Among the records below, find the lines containing "width" and state only how many there are.

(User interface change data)

------

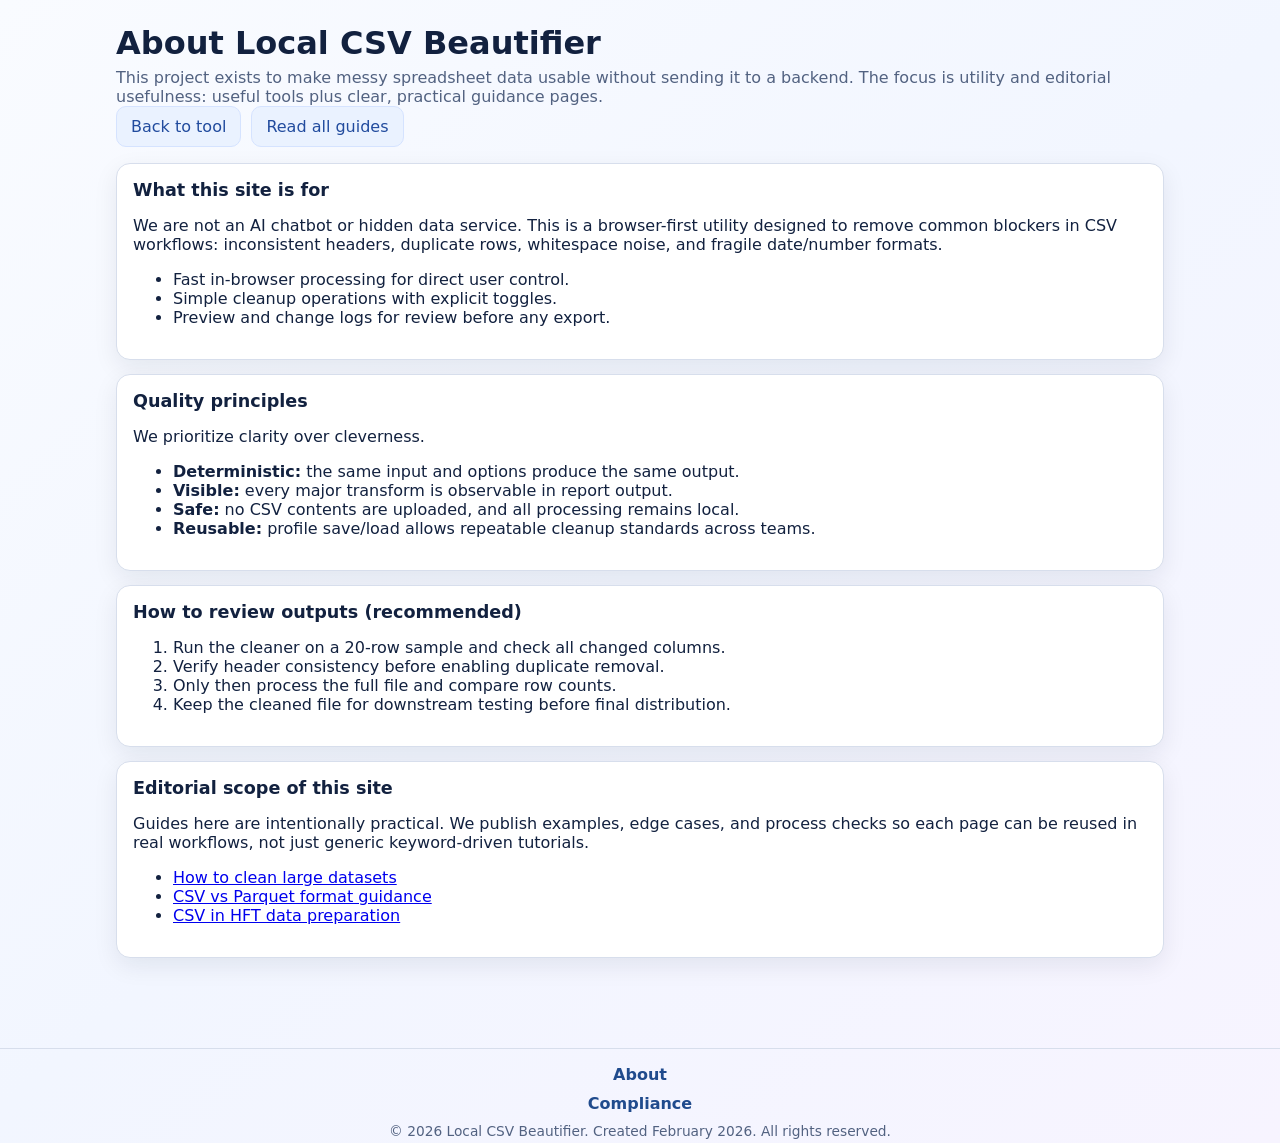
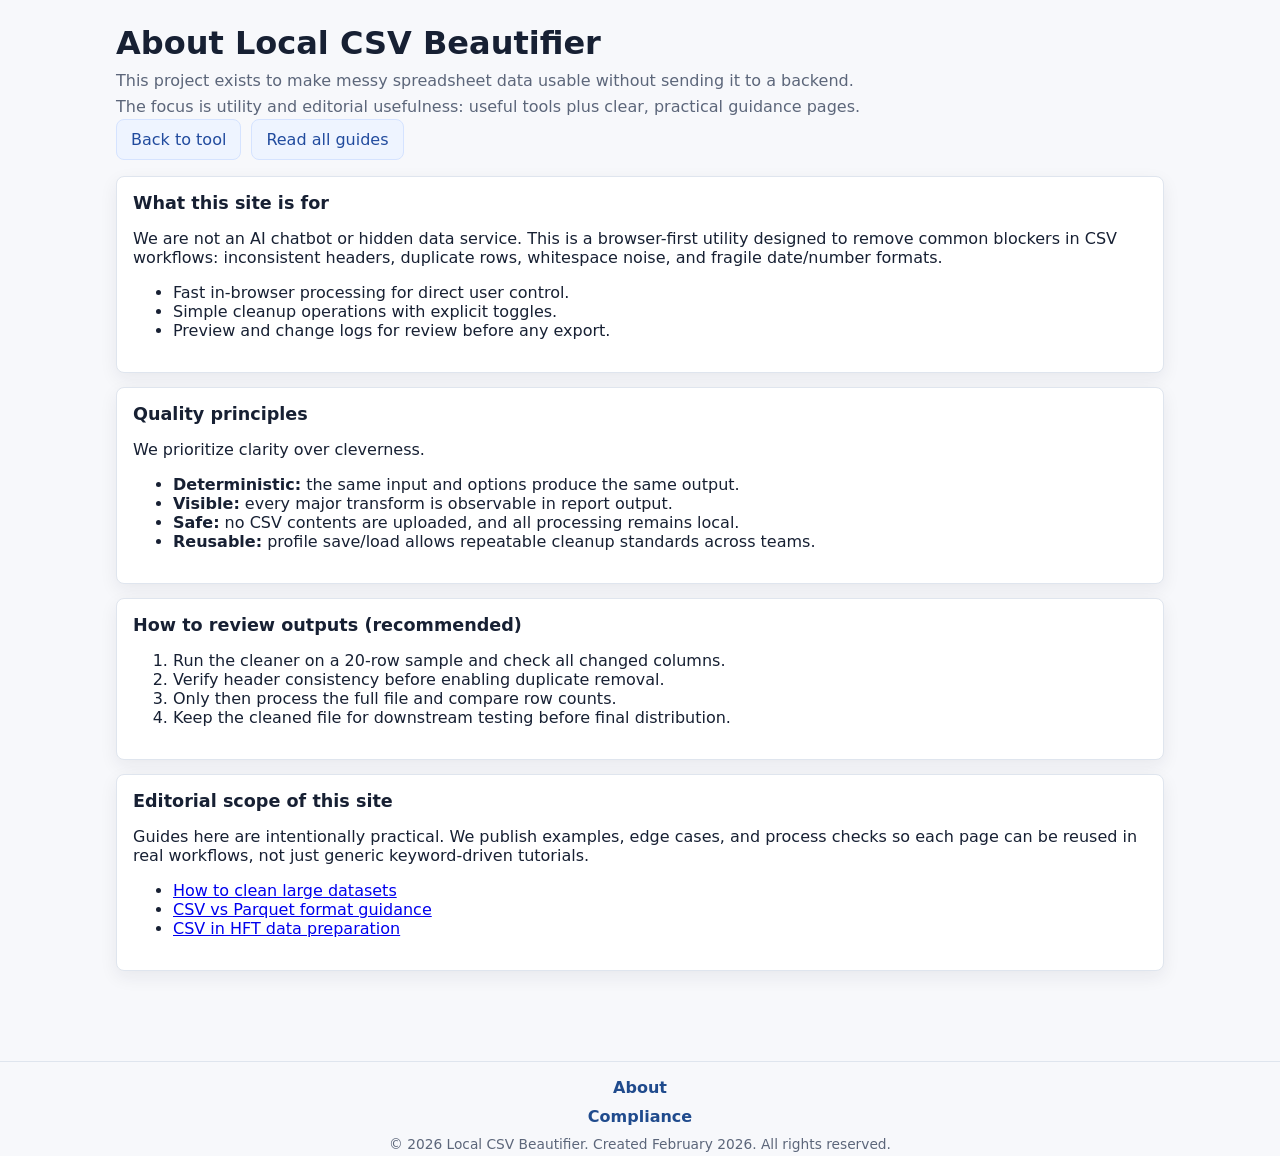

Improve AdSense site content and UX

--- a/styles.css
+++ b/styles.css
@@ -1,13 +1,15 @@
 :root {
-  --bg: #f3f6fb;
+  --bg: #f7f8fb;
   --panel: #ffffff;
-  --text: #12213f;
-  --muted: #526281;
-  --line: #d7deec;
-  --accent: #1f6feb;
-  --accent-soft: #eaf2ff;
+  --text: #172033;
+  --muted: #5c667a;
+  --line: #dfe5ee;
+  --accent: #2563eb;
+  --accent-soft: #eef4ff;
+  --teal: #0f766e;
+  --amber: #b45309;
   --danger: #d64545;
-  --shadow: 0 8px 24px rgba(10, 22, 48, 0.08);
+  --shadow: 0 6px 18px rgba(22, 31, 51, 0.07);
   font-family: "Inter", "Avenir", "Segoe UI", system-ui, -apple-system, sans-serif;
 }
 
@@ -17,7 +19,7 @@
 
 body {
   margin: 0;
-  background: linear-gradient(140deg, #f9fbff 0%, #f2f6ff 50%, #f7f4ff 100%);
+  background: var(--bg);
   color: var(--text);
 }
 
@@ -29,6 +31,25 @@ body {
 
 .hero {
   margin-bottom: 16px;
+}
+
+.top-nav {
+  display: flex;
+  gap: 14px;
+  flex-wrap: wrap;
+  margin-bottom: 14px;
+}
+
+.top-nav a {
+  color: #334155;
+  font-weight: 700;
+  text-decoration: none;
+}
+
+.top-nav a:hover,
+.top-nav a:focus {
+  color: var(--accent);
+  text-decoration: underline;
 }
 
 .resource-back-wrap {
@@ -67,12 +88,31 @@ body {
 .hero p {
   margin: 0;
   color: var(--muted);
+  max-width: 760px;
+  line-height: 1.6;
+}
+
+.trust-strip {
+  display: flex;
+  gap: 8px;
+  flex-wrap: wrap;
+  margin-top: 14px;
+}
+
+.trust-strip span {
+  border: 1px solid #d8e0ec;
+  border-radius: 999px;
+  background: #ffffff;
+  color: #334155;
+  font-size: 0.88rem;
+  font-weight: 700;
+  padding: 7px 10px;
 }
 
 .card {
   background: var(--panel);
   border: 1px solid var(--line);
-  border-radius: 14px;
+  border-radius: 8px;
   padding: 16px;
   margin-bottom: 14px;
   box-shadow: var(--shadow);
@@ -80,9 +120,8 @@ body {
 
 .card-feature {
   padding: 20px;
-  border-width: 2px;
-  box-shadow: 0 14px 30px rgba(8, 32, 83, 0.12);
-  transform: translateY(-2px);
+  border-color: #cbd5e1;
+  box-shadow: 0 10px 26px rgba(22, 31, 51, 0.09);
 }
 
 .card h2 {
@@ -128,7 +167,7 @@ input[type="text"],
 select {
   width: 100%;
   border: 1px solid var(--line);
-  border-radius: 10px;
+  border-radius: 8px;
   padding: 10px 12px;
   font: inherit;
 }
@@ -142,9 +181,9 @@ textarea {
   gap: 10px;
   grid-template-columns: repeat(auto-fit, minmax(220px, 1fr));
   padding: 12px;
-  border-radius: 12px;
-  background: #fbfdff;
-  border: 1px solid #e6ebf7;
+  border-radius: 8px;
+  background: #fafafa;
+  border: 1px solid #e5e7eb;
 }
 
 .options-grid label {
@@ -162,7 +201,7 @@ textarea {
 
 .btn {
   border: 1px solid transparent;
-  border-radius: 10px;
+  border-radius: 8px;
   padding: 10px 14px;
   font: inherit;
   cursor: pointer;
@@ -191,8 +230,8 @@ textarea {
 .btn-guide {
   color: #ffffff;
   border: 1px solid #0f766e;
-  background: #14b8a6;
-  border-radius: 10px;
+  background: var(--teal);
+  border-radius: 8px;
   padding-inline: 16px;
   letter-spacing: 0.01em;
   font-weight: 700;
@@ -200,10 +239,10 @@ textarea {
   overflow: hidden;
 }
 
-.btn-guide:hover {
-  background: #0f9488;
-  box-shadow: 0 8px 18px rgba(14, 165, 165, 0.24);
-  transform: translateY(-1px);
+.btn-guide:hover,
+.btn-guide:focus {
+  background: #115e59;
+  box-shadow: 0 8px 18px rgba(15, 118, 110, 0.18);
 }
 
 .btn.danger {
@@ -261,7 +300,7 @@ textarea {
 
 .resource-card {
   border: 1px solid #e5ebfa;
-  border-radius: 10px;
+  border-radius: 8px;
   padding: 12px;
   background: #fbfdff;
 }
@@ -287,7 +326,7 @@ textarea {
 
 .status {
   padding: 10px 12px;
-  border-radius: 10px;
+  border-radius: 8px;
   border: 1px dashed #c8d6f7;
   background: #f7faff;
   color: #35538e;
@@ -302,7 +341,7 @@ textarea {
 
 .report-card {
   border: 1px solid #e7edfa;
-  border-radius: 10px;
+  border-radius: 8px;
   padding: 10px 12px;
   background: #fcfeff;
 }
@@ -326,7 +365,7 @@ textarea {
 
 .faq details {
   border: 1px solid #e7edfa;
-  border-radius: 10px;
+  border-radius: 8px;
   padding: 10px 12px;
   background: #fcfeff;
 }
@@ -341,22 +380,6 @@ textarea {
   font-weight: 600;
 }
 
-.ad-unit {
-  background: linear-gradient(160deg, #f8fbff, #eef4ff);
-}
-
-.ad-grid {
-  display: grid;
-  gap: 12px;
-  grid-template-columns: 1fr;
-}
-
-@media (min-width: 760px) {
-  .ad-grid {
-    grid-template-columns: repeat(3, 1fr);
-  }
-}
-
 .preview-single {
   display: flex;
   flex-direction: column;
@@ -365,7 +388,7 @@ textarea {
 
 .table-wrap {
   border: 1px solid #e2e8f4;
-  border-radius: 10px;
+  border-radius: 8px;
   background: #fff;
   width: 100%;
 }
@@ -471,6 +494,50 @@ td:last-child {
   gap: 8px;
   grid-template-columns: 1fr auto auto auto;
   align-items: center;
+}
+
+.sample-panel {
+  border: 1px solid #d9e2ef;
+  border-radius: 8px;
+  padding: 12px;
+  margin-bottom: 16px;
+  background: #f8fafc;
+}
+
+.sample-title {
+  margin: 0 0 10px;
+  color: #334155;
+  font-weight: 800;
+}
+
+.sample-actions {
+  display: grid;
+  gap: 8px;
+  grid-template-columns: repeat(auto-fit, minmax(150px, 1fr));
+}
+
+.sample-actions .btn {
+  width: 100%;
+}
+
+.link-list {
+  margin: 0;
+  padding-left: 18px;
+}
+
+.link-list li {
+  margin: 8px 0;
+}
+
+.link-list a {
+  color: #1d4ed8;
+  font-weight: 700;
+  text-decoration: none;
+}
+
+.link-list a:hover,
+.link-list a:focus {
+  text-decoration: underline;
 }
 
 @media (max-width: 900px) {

------

RESPONSE AREA:
7